I think we are all afraid of dying. So am I. We are even more of becoming weak and helpless in the very last stages of life, that there will be no one to give us care.
What is the smartest thing to do when you are afraid? That's right! You face it - this is the best way of action in such cases. And you can even turn your fear into something very positive, namely by going to those people already in this so dreaded phase of life. To people who have reached the end of their lives, who are sick, in need of help, and lonely.
In the Bucher Boten, the local newspaper of our Pankow district, I read about the volunteering opportunity for this task. So, one day I sat with seven other women in a preparatory seminar of the outpatient hospice & palliative service V.I.S.I.T.E. of the Humanist Association Berlin-Brandenburg. I learned everything one should know and do if one wants to bring some variety, joy, and attention to people at the end of their lives and help alleviate any physical discomfort.

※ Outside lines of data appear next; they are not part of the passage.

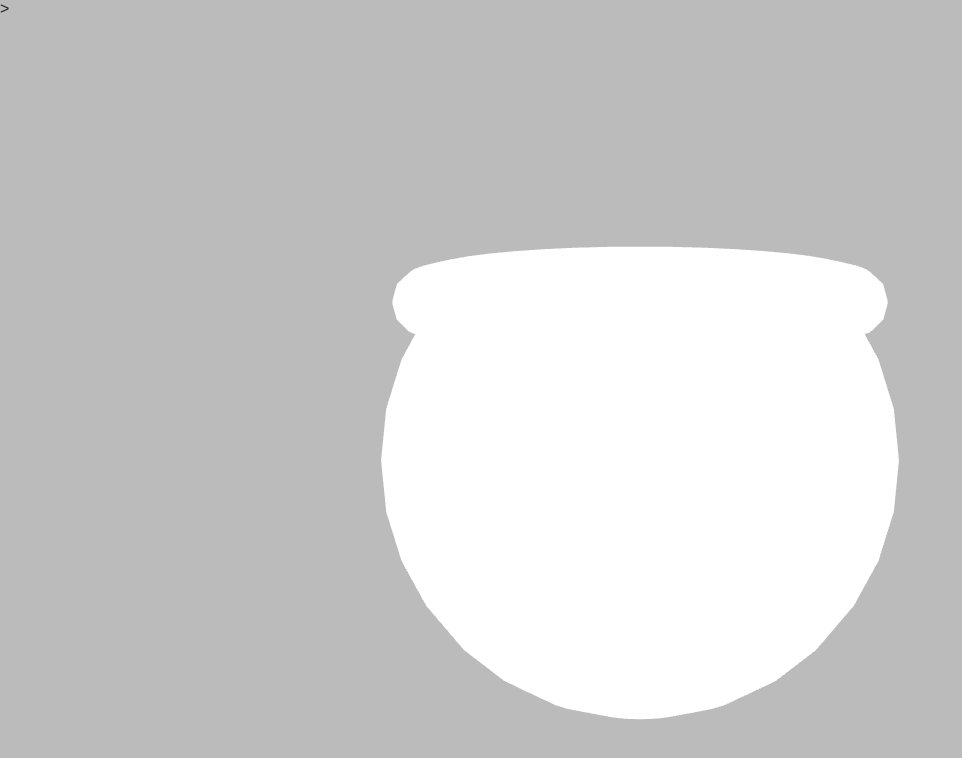
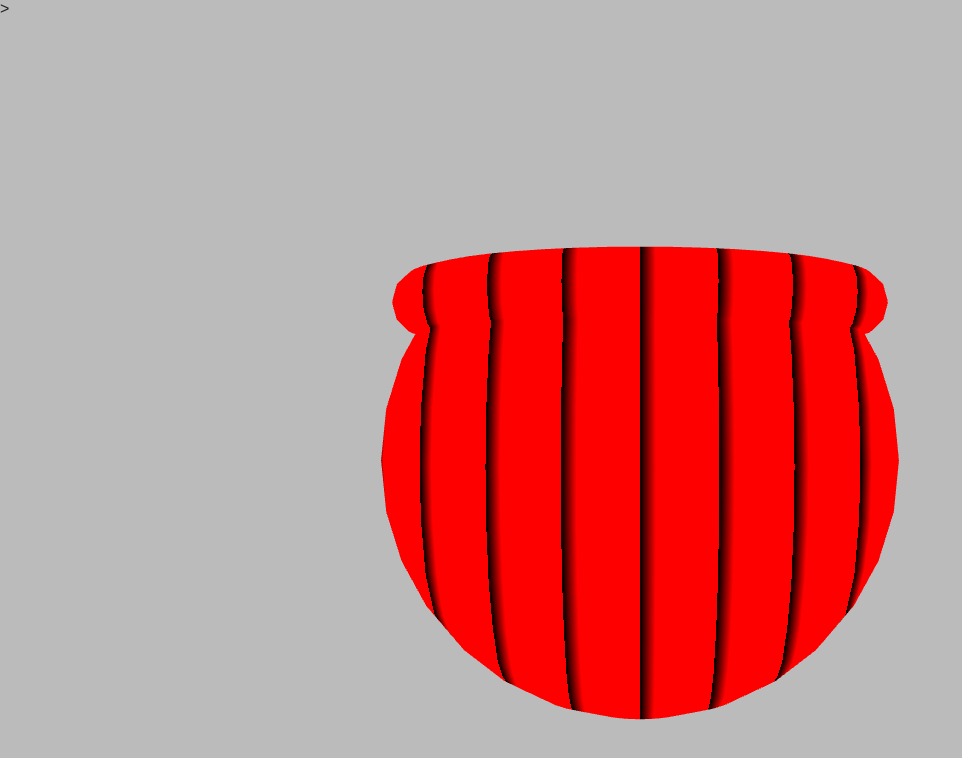
Before and after one commit to jds0102/679_project2, a plain HTML site: page index.html in a window 1280 px wide. Shown: the whole page, without its empty margins (0-962 px from the left). Drawn offline with Linux system fonts and the light colour scheme; animation ran at ten frames a second.

Commit message:
something

```diff
--- a/index.html
+++ b/index.html
@@ -8,6 +8,27 @@
 		<script src="vendor/three.js/Detector.js"></script>
 
 		<link  href="css/main.css" rel="stylesheet"/>
+		<!-- SHADERS FOLLOW -->
+		<script id="fragment" type="x-shader/x-fragment" src="fragment.glsl">
+			varying float r;
+
+			void main() {
+				float t = mod(r,0.5);
+				t = t * 10.0 ;
+				//t.normalize();
+				gl_FragColor = vec4(t,0,0,1);
+			}
+		</script>
+
+		<script id="vertex" type="x-shader/x-vertex">
+			varying float r;
+			void main() {
+			vec4 mvPosition = modelViewMatrix * vec4( position, 1.0 );
+			vec4 p = projectionMatrix * mvPosition;
+			r = p.x;
+			gl_Position = p;
+		}
+		</script>
 	</head>
 <body>
 	<!-- three.js container -->
--- a/main.js
+++ b/main.js
@@ -2,6 +2,21 @@ var scene, renderer;
 var camera, cameraControls;
 
 if( !init() )	animate();
+
+function getShader(id) {
+      var shaderScript = document.getElementById(id);
+      if (!shaderScript) {
+          return null;
+      }
+      var str = "";
+      var k = shaderScript.firstChild;
+      while (k) {
+          if (k.nodeType == 3)
+              str += k.textContent;
+          k = k.nextSibling;
+      }
+	  return str;
+}
 
 function init(){
 
@@ -21,18 +36,8 @@ function init(){
 	renderer.setSize( window.innerWidth, window.innerHeight );
 	document.getElementById('container').appendChild(renderer.domElement);
 
-	var vertex =
-	"  	void main() {\
-        vec4 mvPosition = modelViewMatrix * vec4( position, 1.0 );\
-        vec4 p = projectionMatrix * mvPosition;\
-        gl_Position = p;\
-		\
-      }\
-	";
-	var fragment = "\
-      void main() { \
-        gl_FragColor = vec4(1,1,1,1); \
-      } ";
+	var vertex = getShader("vertex");
+	var fragment = getShader("fragment");//document.getElementById("fragment");
 
 
 	var shaderMaterial = new THREE.ShaderMaterial({
```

Our course was to last nine months, and once a week for three hours in the evening, we were thoroughly trained by competent instructors on changing topics for this demanding honorary office. In the meantime, I have been involved for more than three years, and I admit that this task is not just about giving. I often take something with me from my visits to people who do not have long to live. Be it the dignity with which they bear the fate of their incurable disease and the approaching of death. Be it memories that I can share with them, a good conversation, and maybe even a life lesson. Sometimes I hold a hand to be there; The other time, I can read something aloud that opens up another world for a while or brings back a memory, bringing distraction.
„I sang an old folk song to an aged gentleman, and suddenly he, who seemed to understand little, sang along in a clear and shaky voice. He remembered every word, every verse, and could even tell me that he used to sing in the men's choral society.“
Or the wise 93-year-old with whom I could always discuss world affairs, who told me all about his difficult life, and who once told me when we parted that he was always excited when I was there. One must know: This gentleman had not been able to communicate with anyone for a long time before my visit as his wife was long dead and he no longer had a family.
It is especially nice when I can take someone for a walk in the fresh air - in a wheelchair, on a walker, or my arm, it is then possible to enjoy nature, to soak up the sun. I was even able to take one of my protégés to her beloved church a few times. In tht way, I can always bring back a little memory with my visits, and conjure up a little smile on the face of my counterpart. Even if it is not much, it is as if the sun shines through a tiny crack in the clouds. And man is happy about that, too, even if the sky turns gray again afterward. The hope remains for the next time that the sky will tear open a little bit again.